Hezbollah’s leader Hassan Nasrallah made a rare public appearance last week in which he reiterated his support for the government in Damascus. Indeed, without Assad, Hezbollah would lose a major source of military assistance and political support. This in turn would significantly reduce its ability to threaten Israel.
For these reasons, there is a risk that Hezbollah could engage in covert activities inside Syria to assist pro-regime forces in repressing protest and fighting army defectors. However, it faces something of a dilemma given its public posture as a resistance movement supporting oppressed populations. Any such action would also place Hezbollah under greater international scrutiny.
In this context, would Hezbollah instead look for conflict with Israel? This might reinvigorate Hezbollah’s hard-core supporters and reinforce its resistance credentials. But the likelihood of an imminent new conflict remains low.
The Hezbollah leadership is aware that sparking a conflict with Israel could leave the group seriously weakened. Unlike before, it may not be able to rely on Iranian and Syrian backers to send the necessary military, logistical and financial support.
Still, along with heightened Israel-Iran tensions over Iran’s nuclear project, instability in Syria raises the risk that a miscalculation by any of the players could spark renewed Hezbollah-Israel fighting.
Indeed, it is not impossible that if the Assad regime believes its collapse is imminent, it could resort to igniting limited hostilities with Israel in the Golan Heights.
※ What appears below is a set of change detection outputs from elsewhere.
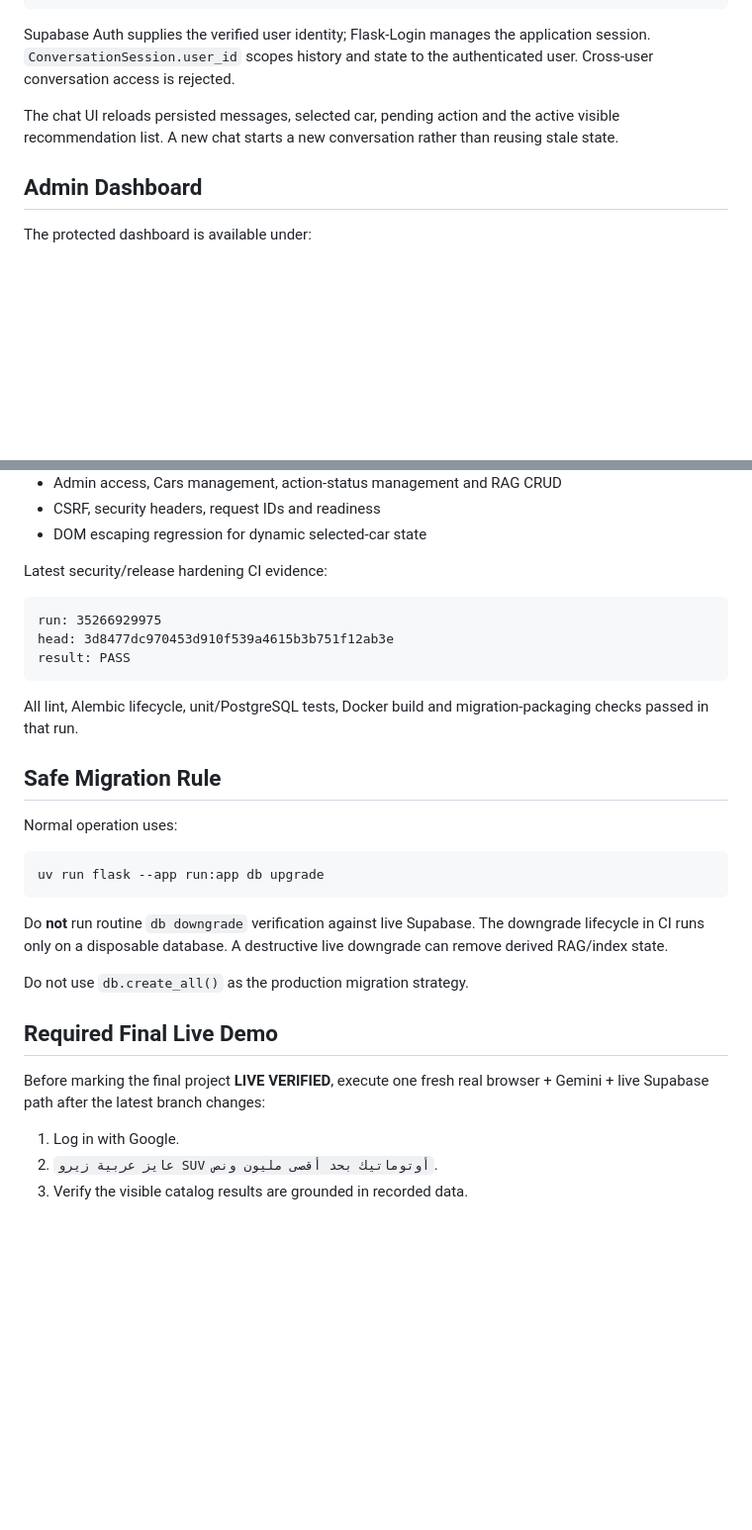
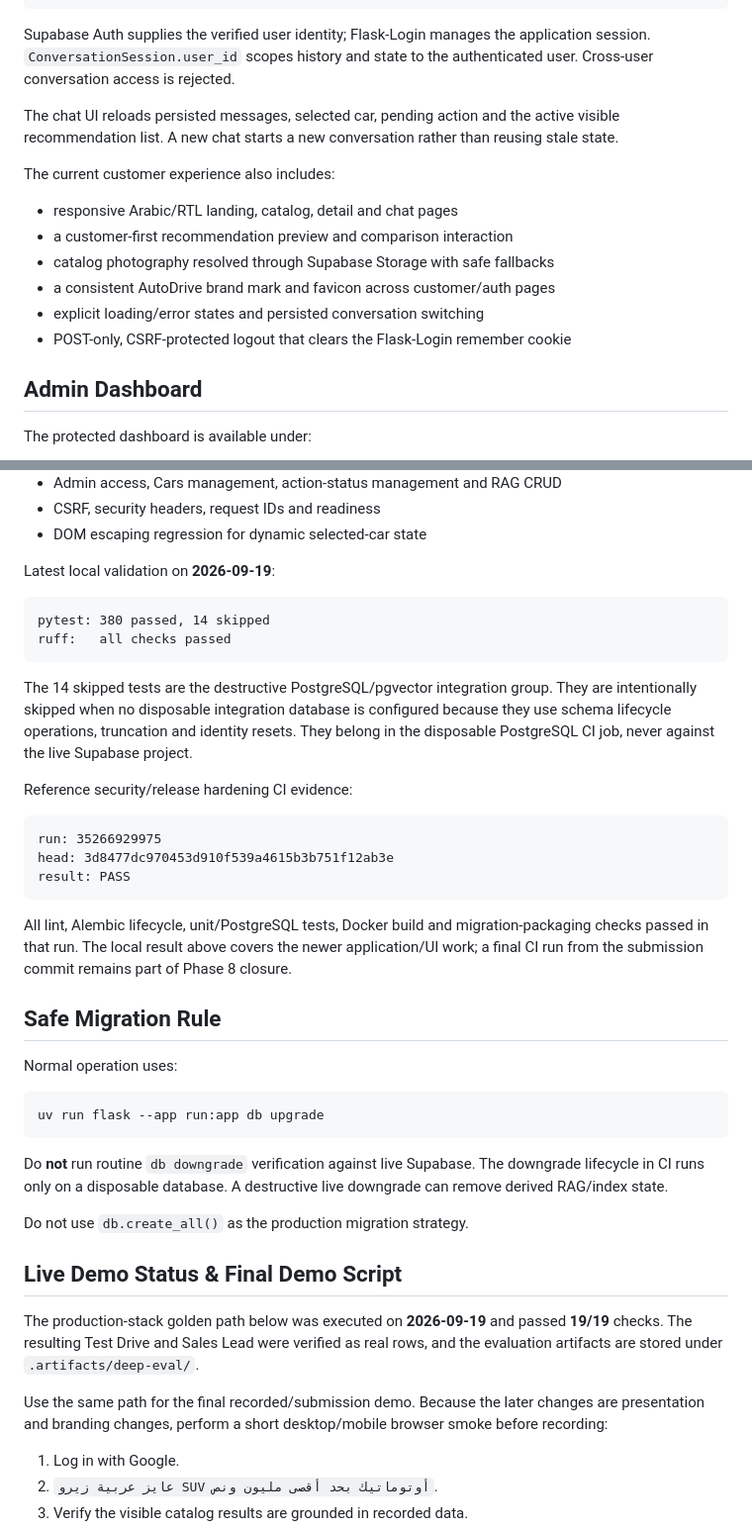
Before and after one commit to momen320230161-hub/ai-car-dealership-agent, a Markdown page: README.md, 2 parts joined by grey strips. Shown at 99% size. Rendered like a GitHub page; blank space fills up the shorter version.

````diff
--- a/README.md
+++ b/README.md
@@ -201,6 +216,15 @@ Supabase Auth supplies the verified user identity; Flask-Login manages the appli
 
 The chat UI reloads persisted messages, selected car, pending action and the active visible recommendation list. A new chat starts a new conversation rather than reusing stale state.
 
+The current customer experience also includes:
+
+- responsive Arabic/RTL landing, catalog, detail and chat pages
+- a customer-first recommendation preview and comparison interaction
+- catalog photography resolved through Supabase Storage with safe fallbacks
+- a consistent AutoDrive brand mark and favicon across customer/auth pages
+- explicit loading/error states and persisted conversation switching
+- POST-only, CSRF-protected logout that clears the Flask-Login remember cookie
+
 ## Admin Dashboard
 
 The protected dashboard is available under:
@@ -390,7 +417,19 @@ Automated coverage includes:
 - CSRF, security headers, request IDs and readiness
 - DOM escaping regression for dynamic selected-car state
 
-Latest security/release hardening CI evidence:
+Latest local validation on **2026-09-19**:
+
+```text
+pytest: 380 passed, 14 skipped
+ruff:   all checks passed
+```
+
+The 14 skipped tests are the destructive PostgreSQL/pgvector integration group. They are
+intentionally skipped when no disposable integration database is configured because they use
+schema lifecycle operations, truncation and identity resets. They belong in the disposable
+PostgreSQL CI job, never against the live Supabase project.
+
+Reference security/release hardening CI evidence:
 
 ```text
 run: 35266929975
@@ -398,7 +437,9 @@ head: 3d8477dc970453d910f539a4615b3b751f12ab3e
 result: PASS
 ```
 
-All lint, Alembic lifecycle, unit/PostgreSQL tests, Docker build and migration-packaging checks passed in that run.
+All lint, Alembic lifecycle, unit/PostgreSQL tests, Docker build and migration-packaging checks
+passed in that run. The local result above covers the newer application/UI work; a final CI run
+from the submission commit remains part of Phase 8 closure.
 
 ## Safe Migration Rule
 
@@ -412,9 +453,14 @@ Do **not** run routine `db downgrade` verification against live Supabase. The do
 
 Do not use `db.create_all()` as the production migration strategy.
 
-## Required Final Live Demo
+## Live Demo Status & Final Demo Script
 
-Before marking the final project **LIVE VERIFIED**, execute one fresh real browser + Gemini + live Supabase path after the latest branch changes:
+The production-stack golden path below was executed on **2026-09-19** and passed **19/19**
+checks. The resulting Test Drive and Sales Lead were verified as real rows, and the evaluation
+artifacts are stored under `.artifacts/deep-eval/`.
+
+Use the same path for the final recorded/submission demo. Because the later changes are
+presentation and branding changes, perform a short desktop/mobile browser smoke before recording:
 
 1. Log in with Google.
 2. `عايز عربية زيرو SUV أوتوماتيك بحد أقصى مليون ونص`.
````
Also changed, not shown: other parts of README.md (+48 -19 lines).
This could quickly escalate, dragging in Hezbollah. Yesterday, France said that it believes that Hezbollah was behind a December 9 attack on U.N. peacekeepers in south Lebanon.
Meanwhile, as Syria draws closer to civil war, intercommunal tensions in Lebanon are rising. The crackdown in Syria by Assad’s Alawi-led forces against largely Sunni areas has divided opinion in Lebanon along sectarian lines, raising the risk of armed conflict between its own Sunnis and Shias.
Hezbollah is keen to avoid this. Since Syria’s withdrawal from Lebanon in 2005, it has resisted attempts to disarm, partly by reaching out to old foes, building electoral alliances and adopting a more conciliatory approach. It now has significant representation in the cabinet and parliament. It has felt forced to make substantial recent concessions to reinforce its fragile coalition.
However, Lebanon’s political players sense that the Syrian crisis is weakening Hezbollah and are seeking to gain maximum benefit. As Assad’s government falters, Hezbollah will probably become less conciliatory in government and reassert itself. The present situation could also embolden Hezbollah’s Sunni political opponents and encourage them to provoke a confrontation with Hezbollah militants in Beirut. Hezbollah might find itself dragged into a conflict with Sunni groups whatever its own tactical stance.